Proton therapy has advantages over IMRT for advanced head, neck cancers

Proton therapy has advantages over IMRT for advanced head, neck cancers

A new study by radiation oncologists at Mayo Clinic comparing the world’s literature on outcomes of proton beam therapy in the treatment of a variety of advanced head and neck cancers of the skull base compared to intensity modulated radiation therapy (IMRT) has found that proton beam therapy significantly improved disease free survival and tumor control when compared to IMRT. Continue reading

Cetuximab or bevacizumab with combi chemo equivalent in KRAS wild-type MCRC

Cetuximab or bevacizumab with combi chemo equivalent in KRAS wild-type MCRC

For patients with KRAS wild-type untreated colorectal cancer, adding cetuximab or bevacizumab to combination chemotherapy offers equivalent survival, researchers said at the ESMO 16th World Congress on Gastrointestinal Cancer in Barcelona. “The CALGB/SWOG 80405 trial was designed and formulated in 2005, and the rationale was simple: we had new drugs –bevacizumab and cetuximab– and the study was designed to determine if one was better than the other in first-line for patients with colon cancer,” said lead study author Alan P. Venook, distinguished Professor of Medical Oncology and Translational Research at the University of California, San Francisco, USA Continue reading

Phase III trial shows improved survival with TAS-102 in metastatic colorectal cancer refractory to standard therapies

Phase III trial shows improved survival with TAS-102 in metastatic colorectal cancer refractory to standard therapies

The new combination agent TAS-102 is able to improve overall survival compared to placebo in patients whose metastatic colorectal cancer is refractory to standard therapies, researchers said at the ESMO 16th World Congress on Gastrointestinal Cancer in Barcelona. “Around 50% of patients with colorectal cancer develop metastases but eventually many of them do not respond to standard therapies,” said Takayuki Yoshino of the National Cancer Centre Hospital East in Chiba, Japan, lead author of the phase III RECOURSE trial.
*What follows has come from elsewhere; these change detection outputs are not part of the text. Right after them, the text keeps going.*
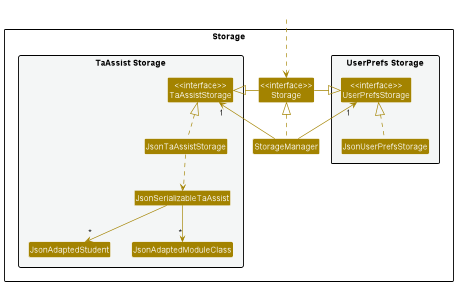
The PlantUML diagram docs/images/StorageClassDiagram.png in nus-cs2103-AY2223S1/tp, before a commit.
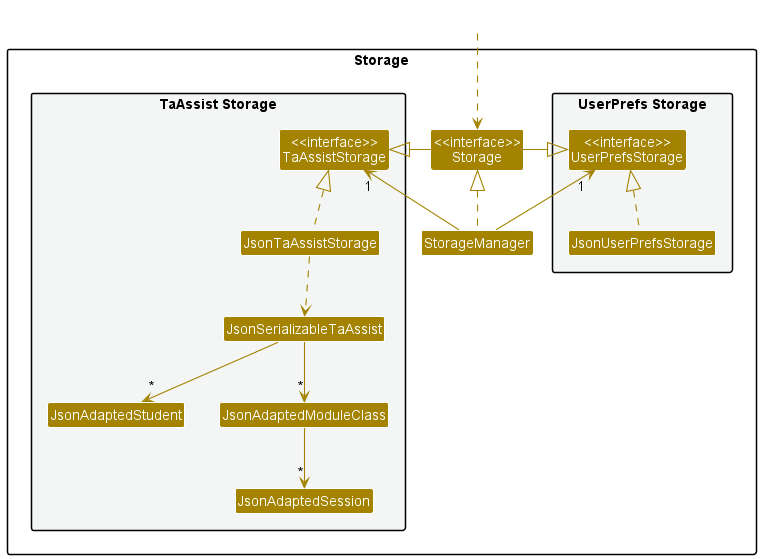
Later version of the same file.

Change to the diagram source:
```diff
@@ -20,6 +20,7 @@
 Class JsonSerializableTaAssist
 Class JsonAdaptedStudent
 Class JsonAdaptedModuleClass
+Class JsonAdaptedSession
 }
 }
 
@@ -38,5 +39,6 @@
 JsonTaAssistStorage ..> JsonSerializableTaAssist
 JsonSerializableTaAssist--> "*" JsonAdaptedStudent
 JsonSerializableTaAssist--> "*" JsonAdaptedModuleClass
+JsonAdaptedModuleClass--> "*" JsonAdaptedSession
 
 @enduml
```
Continue reading

False negative results found in prognostic testing for breast cancer

False negative results found in prognostic testing for breast cancer

A recent study evaluating HER2 testing in a large cohort of women with breast cancer found important limitations in the conventional way HER2 testing is performed in the US and internationally. Dartmouth-Hitchcock Norris Cotton Cancer Center physicians and researchers retested tumor samples from a large group of women and found that 22 out of 530 women had their tumor type incorrectly classified Continue reading